She reiterated that a few times during her one-on-one interview with Cosmopolitan editor in chief Joanna Coles Monday morning at the Hard Rock Café in Times Square. The occasion was the Advertising Week conference, in which “The Kelly File” anchor was meant to talk about “talent” and the “future state of American pop culture.”
But Coles pressed on with a line of newsier questions about Kelly’s views on how Trump handled her questioning of his “misogynistic” remarks on women weeks earlier, which eventually erupted in the presidential candidate going on the offensive against the journalist. Kelly found herself as the story rather than a reporter covering it and, despite taking a well-timed vacation shortly after, the journalist and her network are still sparring with him.
“Your thing with Donald Trump, was that planned?” Coles asked coyly.

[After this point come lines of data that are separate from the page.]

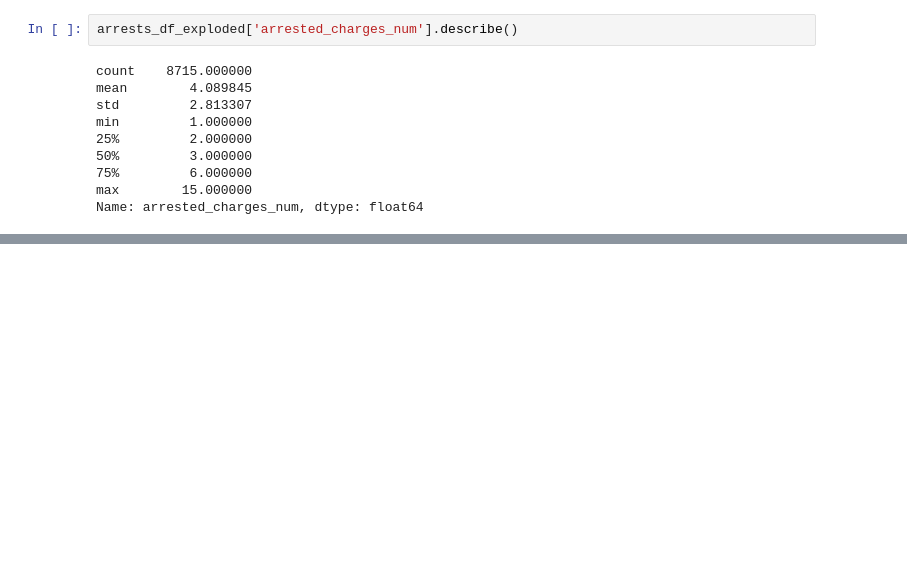
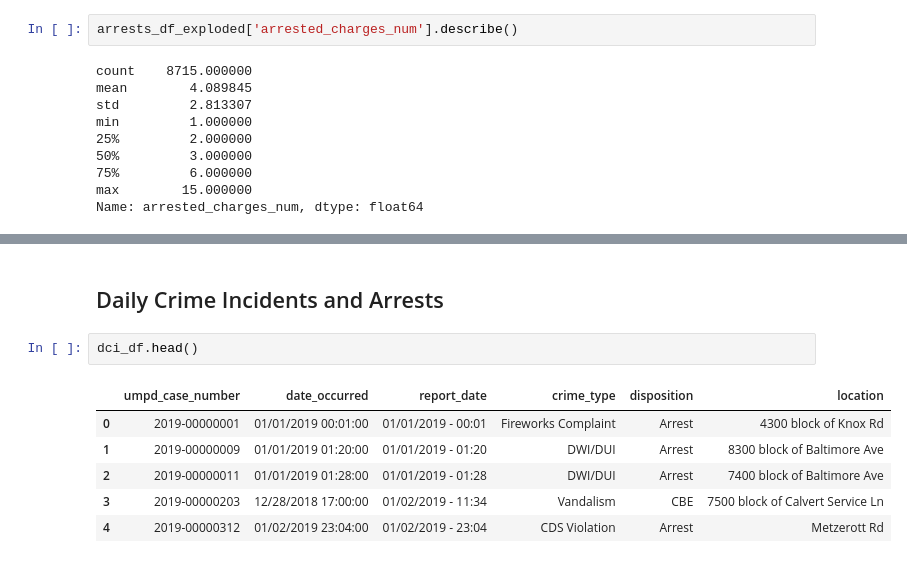
Before and after one commit to DiegoTorrealba/umpd-crime, a Jupyter notebook: notebooks/02-data-cleaning-and-exploration.ipynb, the cells around one changed output, grey strips where cells are left out. Saved outputs shown, nothing was run; the diff lists cells and outputs as text; blank space fills up the shorter version.

```diff
--- a/notebooks/02-data-cleaning-and-exploration.ipynb
+++ b/notebooks/02-data-cleaning-and-exploration.ipynb
@@ -294,0 +374,11 @@ Name: count, dtype: int64
+# %% [markdown]
+## Daily Crime Incidents and Arrests
+# %%
+dci_df.head()
+# %% [output]
+|  | umpd_case_number | date_occurred | report_date | crime_type | disposition | location |
+| 0 | 2019-00000001 | 01/01/2019 00:01:00 | 01/01/2019 - 00:01 | Fireworks Complaint | Arrest | 4300 block of Knox Rd |
+| 1 | 2019-00000009 | 01/01/2019 01:20:00 | 01/01/2019 - 01:20 | DWI/DUI | Arrest | 8300 block of Baltimore Ave |
+| 2 | 2019-00000011 | 01/01/2019 01:28:00 | 01/01/2019 - 01:28 | DWI/DUI | Arrest | 7400 block of Baltimore Ave |
+| 3 | 2019-00000203 | 12/28/2018 17:00:00 | 01/02/2019 - 11:34 | Vandalism | CBE | 7500 block of Calvert Service Ln |
+| 4 | 2019-00000312 | 01/02/2019 23:04:00 | 01/02/2019 - 23:04 | CDS Violation | Arrest | Metzerott Rd |
```
Also changed, not shown: parts of 25 cells of this notebook, 5 other files.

“Trump was very unhappy about the questions I asked him,” Kelly explained. “The lens that I was coming at was, Hillary Clinton is likely be the Democratic nominee, and you’re likely to hear these quotes if the Republicans choose you as their guy. It’s likely to be put in an ad and it will be used against you. How are you going to deal with it? If this is an ad, it will be used against you.”
Kelly said the theme of the questioning was “electability,” and that the debate moderators from Fox were all “punching” at the candidates.
Coles noted that Kelly’s “punch didn’t seem that strong.”
“I’ll just say this: He’s a passionate man and I think that passion has appealed to a lot of people, and in some cases, it surprises a lot of people. I think that’s all I’m going to say,” she noted.
Coles pivoted to Trump’s CNN debate, in which he faced off with Carly Fiorina.
“What I liked about what she did — it wasn’t about Carly and Donald — it was about female empowerment. As I said, a minute ago, I really don’t like playing the victim. I don’t like people who do male or female,” Kelly offered. “I just think it’s better to find your own empowerment in those circumstances. One of my life mottos is: ‘Head down, shoulders back, forge forward.’”
The editor went back to Trump and asked why he was attacking Kelly.
“I don’t know. I really don’t want to talk about that,” she demurred. “He is a fighter and that appeals to a lot of people…when he’s upset with somebody he fights even harder and I get that.”
Her rather apolitical stance on Trump was later credited to her days as a litigator, which she said allow her to see “both sides” of any argument.
Coles steered the conversation to whether the country is ready for a female president.
“I think it’s long past time,” Kelly said, but cited her coverage of Fiorina and Clinton as a testament to how women are not seen in the same light as men. They are still described as “shrill” and “strident” or “too angry” by the media and the public, she noted. “If we were men, they’d think the exact same thing and think we were tough.”
Although Kelly refrained from criticism of any candidate throughout the talk, she did offer one light jab at Clinton, who is navigating how to reveal a warmer side while remaining presidential. “Now, I don’t necessarily think it serves her to sit down with Lena Dunham and talk about Lenny Kravitz’s you know,” Kelly said, referring to a recent interview in which the duo talked about the pop star’s penis.
“You’re still trying to convince people when you’re running…you should see me as your president,” Kelly said. “It’s a tough balance between being relatable and showing a softer side and still maintaining the dignity of the office that you seek.”
Coles pointed out that Kelly hasn’t yet had Clinton on her own show even though the journalist has invited her to appear.
As a parting shot, the editor asked Kelly what she wants to do next, keeping in mind that “no one has filled Barbara Walters’ slot” at ABC.
“Would you fill it?” Coles asked.
“Absolutely,” replied Kelly, who declined to say when her Fox contract is up, but offered that her boss, Roger Ailes, said he would provide ample opportunity for Walters’ sit-down-style interviews — on Fox.